Why, you might ask, has Lilith placed a photo of Mt. Tabor here? Because “taboor” means bellybutton in Hebrew. This is Mt. Bellybutton.
“Ask a child to draw a picture of a mountain and the result will look a lot like Israel’s Mt. Tabor: a simple sphere topped by a neat cap, surrounded by a green valley,” states an Israel guidebook.
“There are very few mountains that look like it in the world,” says tour guide Gil Haran. “It’s not a very high mountain compared to the surrounding area; the mountains in Nazareth are higher. But it sticks out in the middle of a flat valley in a perfect shape that makes it unique.” Geologically speaking, it’s singular: an isolated, dome-shaped monadnock.
Mt. Tabor, too, like the Omphalos of Delphi [see caption] is ex negativo. The long, winding path up to the summit, part of the Israel National Trail, can be experienced as a 4500-step climb up its umbilical cord. An Arab village in the mountain’s foothills is named Daburiyya—a variation of the name Deborah. Oh, yes, the name Deborah also means bellybutton. And whither did the prophet Deborah summon Barak? To Mt. Tabor. That’s a lot of navel happenstance.
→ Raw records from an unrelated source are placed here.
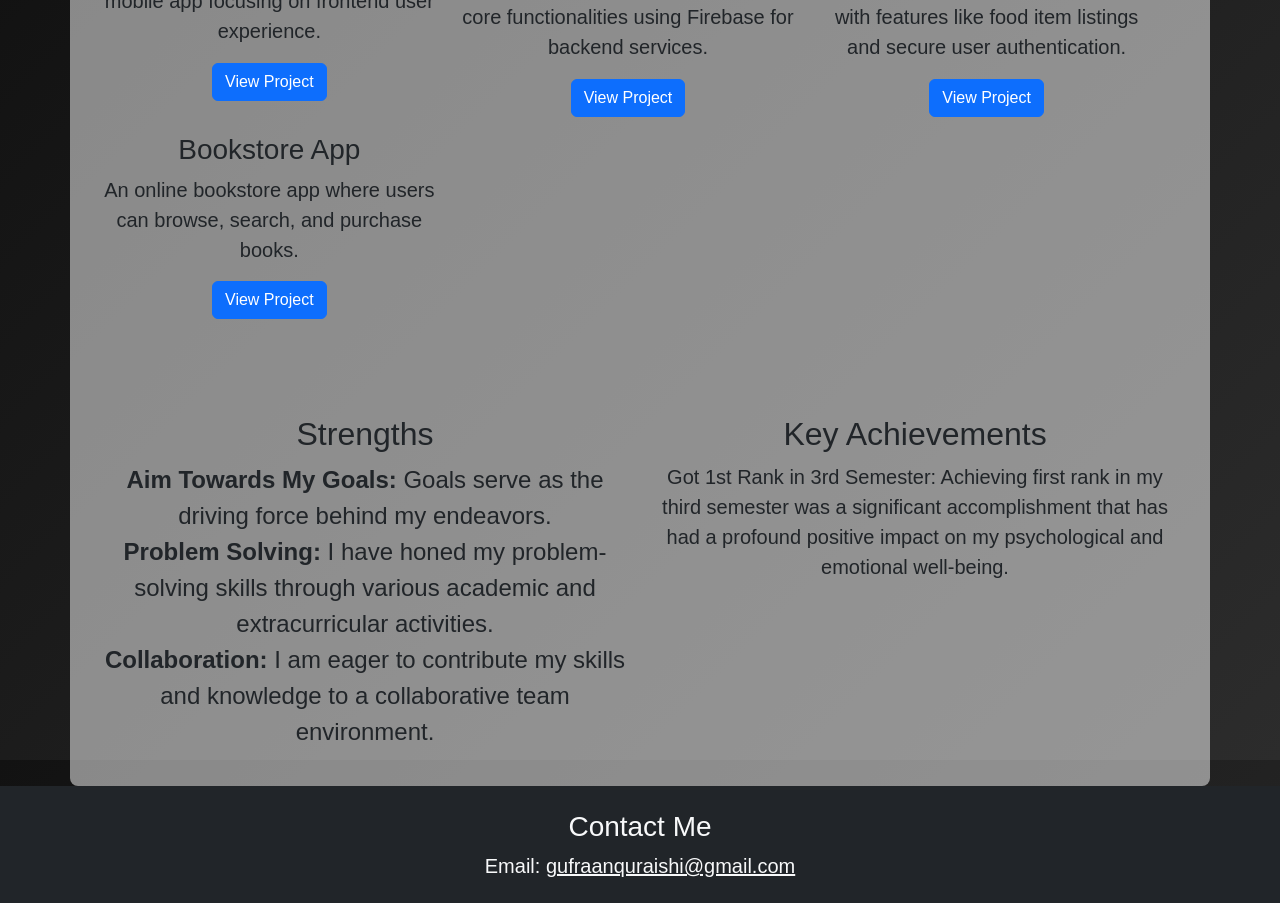
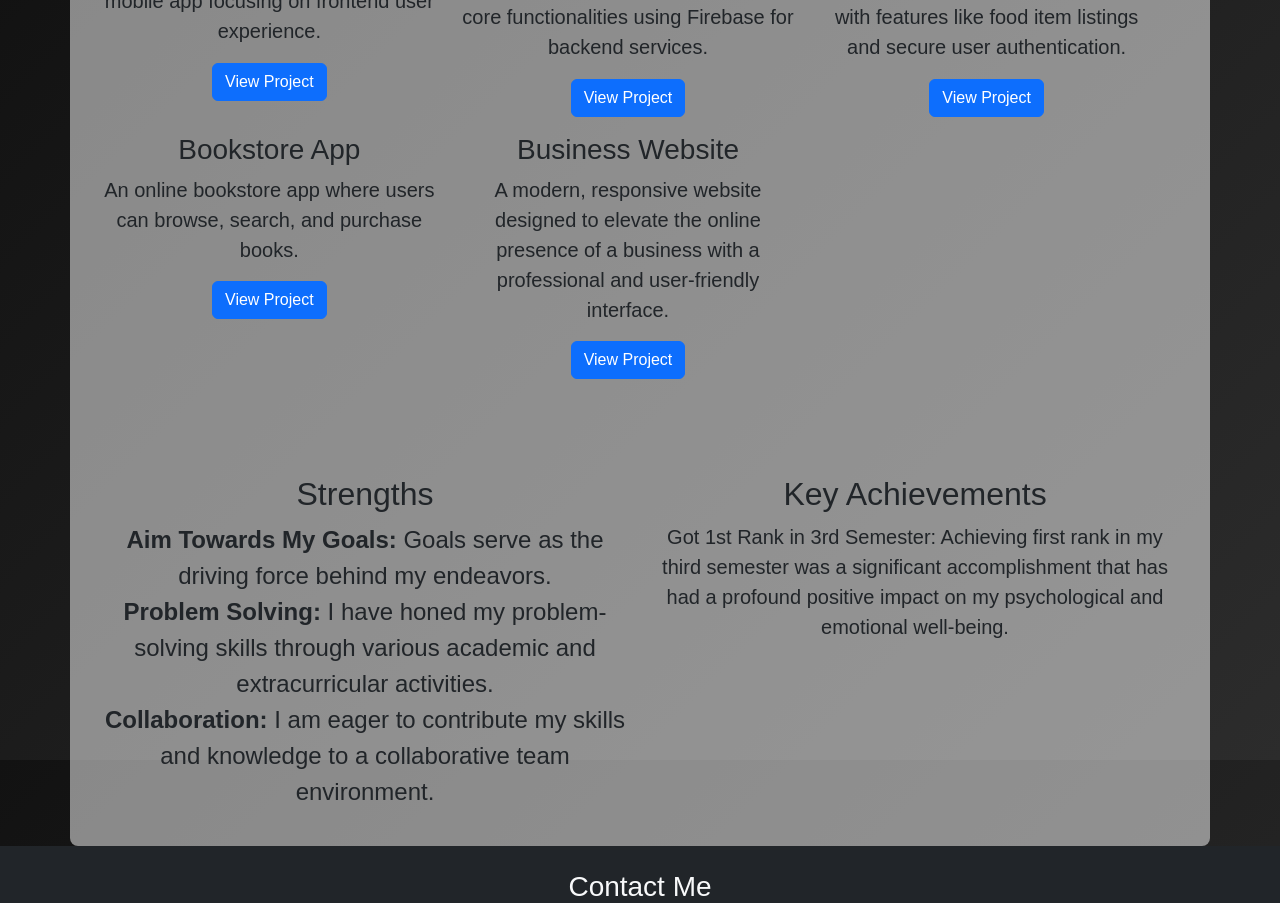
Before and after one commit to asifali-7890/Portfolio, a React (Create React App) app: page / in a window 1280 px wide. Shown: the part 840-1743 px from the top of the page. Built offline with nearby package versions, Linux system fonts and the light colour scheme.

Commit message:
Business website added

```diff
--- a/src/components/Home.jsx
+++ b/src/components/Home.jsx
@@ -67,6 +67,13 @@ const Home = () => {
                         <p>An online bookstore app where users can browse, search, and purchase books.</p>
                         <a href="https://book-store-six-beta.vercel.app/" target="_blank" rel="noopener noreferrer" className="btn btn-primary">View Project</a>
                     </div>
+
+                    <div className="col-md-4 mt-3">
+                        <h3>Business Website</h3>
+                        <p>A modern, responsive website designed to elevate the online presence of a business with a professional and user-friendly interface.</p>
+                        <a href="https://business-website-fml2.vercel.app/" target="_blank" rel="noopener noreferrer" className="btn btn-primary">View Project</a>
+                    </div>
+
                 </div>
             </div>
 
```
Jesus’s Transfiguration occurred on Mt. Tabor, but, of course, that was a religious appropriation: the mountaintop was a pilgrimage site centuries before that, and there have always been, and continue to be, significant religious sites on top—monasteries, churches, basilicas, mosques, shrines, “cave shrines” (with water), springs, the requisite ruins squatting atop ruins. The prophet Hosea, chapter 5:1, rails against Mt. Tabor’s idolatry: no surer sign that something, likely female-centered, was having its heyday. I wish we’d been there.
Art: Omphalos of Delphi, Archaeological Museum of Delphi, Greece.